    The Wizard of Oz was a 1902 musical extravaganza based on the 1900 novel The Wonderful Wizard of Oz by L. Frank Baum
  • Teddy Roosevelt Becomes President of the United States

    Teddy Roosevelt Becomes President of the United States
    and assumed the presidency at age 42 after McKinley was assassinated the following September.
  • J.P. Morgan Founds U.S. Steel

    J.P. Morgan Founds U.S. Steel
    J. P. Morgan formed U.S. Steel on March 2, 1901 (incorporated on February 25) by financing the merger of Andrew Carnegie's Carnegie Steel Company with Elbert H. Gary's Federal Steel Company and William Henry "Judge" Moore's National Steel Company for $492 million
  • Ida Tarbell Published Her Article About Standard Oil

    The History of the Standard Oil Company" grew to be a 19-part series, published between November 1902 and October 1904. Tarbell wrote a detailed exposé of Rockefeller's unethical tactics,
  • Ford Motor Company is Founded

    Ford Motor Company is Founded
    The company sells automobiles and commercial vehicles under the Ford brand, and luxury cars under its Lincoln luxury brand
  • The 16th Amendment is Passed

    The 16th Amendment is Passed
    and ratified February 3, 1913, the 16th amendment established Congress's right to impose a Federal income tax. ... At first, Congress placed a flat 3-percent tax on all incomes over $800 and later modified
  • Angel Island Opens to Process Immigrants

    Angel Island Opens to Process Immigrants
    Chinese community leaders, this hastily built immigration station was opened on the northeastern edge of Angel Island
  • The 17th Amendment is Passed

    The 17th Amendment is Passed
    the 17th amendment modified Article I, section 3, of the Constitution by allowing voters to cast direct votes for U.S. Senators. Prior to its passage, Senators were chosen by state legislatures.
  • The Empire State Building Opens

    The Empire State Building Opens
    The Empire State Building officially opened on this day in history, May 1, 1931. President Herbert Hoover pressed a button in Washington, D.C.,
  • The Adoption of the Star Spangled Banner as the National Anthem

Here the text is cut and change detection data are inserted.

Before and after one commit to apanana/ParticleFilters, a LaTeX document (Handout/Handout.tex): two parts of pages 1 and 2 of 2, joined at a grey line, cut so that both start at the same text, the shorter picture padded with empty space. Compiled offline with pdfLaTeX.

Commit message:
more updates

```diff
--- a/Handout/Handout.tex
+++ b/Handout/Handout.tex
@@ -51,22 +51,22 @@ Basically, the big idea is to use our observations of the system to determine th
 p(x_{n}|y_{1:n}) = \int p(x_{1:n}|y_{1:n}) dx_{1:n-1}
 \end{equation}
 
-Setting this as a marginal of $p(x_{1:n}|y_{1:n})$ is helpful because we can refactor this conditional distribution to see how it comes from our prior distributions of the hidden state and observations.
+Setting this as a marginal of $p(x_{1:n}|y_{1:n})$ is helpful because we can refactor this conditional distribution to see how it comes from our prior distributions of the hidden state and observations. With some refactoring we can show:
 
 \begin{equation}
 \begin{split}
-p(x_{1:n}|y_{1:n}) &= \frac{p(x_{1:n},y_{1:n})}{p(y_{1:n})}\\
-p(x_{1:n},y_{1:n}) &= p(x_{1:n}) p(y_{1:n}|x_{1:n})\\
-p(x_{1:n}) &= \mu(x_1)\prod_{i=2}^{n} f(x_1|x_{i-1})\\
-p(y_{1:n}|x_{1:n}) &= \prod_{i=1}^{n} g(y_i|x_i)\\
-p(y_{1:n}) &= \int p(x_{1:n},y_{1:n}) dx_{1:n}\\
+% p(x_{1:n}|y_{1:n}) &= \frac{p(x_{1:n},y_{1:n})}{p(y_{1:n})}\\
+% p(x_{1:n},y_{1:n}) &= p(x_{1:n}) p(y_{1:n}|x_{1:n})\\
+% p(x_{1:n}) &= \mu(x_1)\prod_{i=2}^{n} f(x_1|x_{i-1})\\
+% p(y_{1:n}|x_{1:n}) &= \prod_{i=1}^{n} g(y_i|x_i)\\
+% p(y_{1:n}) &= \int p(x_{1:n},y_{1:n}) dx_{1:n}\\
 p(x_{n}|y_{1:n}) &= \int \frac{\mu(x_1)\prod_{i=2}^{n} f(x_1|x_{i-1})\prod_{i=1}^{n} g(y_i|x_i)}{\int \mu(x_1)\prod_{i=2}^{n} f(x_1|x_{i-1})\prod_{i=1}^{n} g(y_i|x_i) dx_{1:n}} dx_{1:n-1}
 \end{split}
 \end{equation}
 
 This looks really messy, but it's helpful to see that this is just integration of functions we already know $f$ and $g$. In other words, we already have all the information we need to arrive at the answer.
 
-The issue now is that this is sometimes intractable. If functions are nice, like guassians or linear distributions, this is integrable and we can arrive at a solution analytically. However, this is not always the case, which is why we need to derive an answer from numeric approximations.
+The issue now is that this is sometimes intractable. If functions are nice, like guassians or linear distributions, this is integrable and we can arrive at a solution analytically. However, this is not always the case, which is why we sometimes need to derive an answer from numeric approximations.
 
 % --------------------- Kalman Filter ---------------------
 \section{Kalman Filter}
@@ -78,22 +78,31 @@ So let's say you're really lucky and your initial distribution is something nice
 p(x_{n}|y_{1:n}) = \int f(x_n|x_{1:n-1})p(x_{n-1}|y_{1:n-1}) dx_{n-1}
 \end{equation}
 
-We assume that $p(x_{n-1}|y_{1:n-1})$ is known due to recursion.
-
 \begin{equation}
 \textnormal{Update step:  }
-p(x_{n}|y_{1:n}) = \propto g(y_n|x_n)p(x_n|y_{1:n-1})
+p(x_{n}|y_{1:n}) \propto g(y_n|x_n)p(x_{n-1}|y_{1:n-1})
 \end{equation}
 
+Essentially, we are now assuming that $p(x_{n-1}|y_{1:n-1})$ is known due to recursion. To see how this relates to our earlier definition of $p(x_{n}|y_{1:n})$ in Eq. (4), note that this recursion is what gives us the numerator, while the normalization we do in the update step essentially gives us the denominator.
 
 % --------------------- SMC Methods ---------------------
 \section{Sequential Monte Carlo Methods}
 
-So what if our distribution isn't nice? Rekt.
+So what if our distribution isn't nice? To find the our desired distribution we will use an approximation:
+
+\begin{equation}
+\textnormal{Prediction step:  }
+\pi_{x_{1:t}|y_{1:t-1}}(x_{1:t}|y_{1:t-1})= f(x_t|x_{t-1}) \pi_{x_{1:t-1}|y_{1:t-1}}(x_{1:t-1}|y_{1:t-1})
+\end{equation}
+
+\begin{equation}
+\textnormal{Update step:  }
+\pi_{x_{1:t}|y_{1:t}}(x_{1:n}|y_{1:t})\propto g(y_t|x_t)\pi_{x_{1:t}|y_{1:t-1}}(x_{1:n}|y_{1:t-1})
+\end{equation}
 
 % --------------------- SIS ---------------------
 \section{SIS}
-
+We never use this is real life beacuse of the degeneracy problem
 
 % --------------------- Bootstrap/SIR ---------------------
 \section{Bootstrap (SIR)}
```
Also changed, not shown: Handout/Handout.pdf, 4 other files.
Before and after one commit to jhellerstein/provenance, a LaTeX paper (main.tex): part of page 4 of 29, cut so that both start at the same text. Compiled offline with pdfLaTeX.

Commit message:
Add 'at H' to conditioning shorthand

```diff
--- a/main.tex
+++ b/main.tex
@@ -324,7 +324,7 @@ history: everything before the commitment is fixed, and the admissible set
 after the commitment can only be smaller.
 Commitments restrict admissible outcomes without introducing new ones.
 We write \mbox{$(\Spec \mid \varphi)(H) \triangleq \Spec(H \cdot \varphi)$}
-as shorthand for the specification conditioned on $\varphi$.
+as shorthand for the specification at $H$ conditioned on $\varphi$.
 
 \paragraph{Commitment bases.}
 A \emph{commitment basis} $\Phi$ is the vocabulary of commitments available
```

    The Adoption of the Star Spangled Banner as the National Anthem
    The Senate passed the bill on March 3, 1931. President Herbert Hoover signed the bill on March 4, 1931, officially adopting "The Star-Spangled Banner" as the national anthem of the United States of America.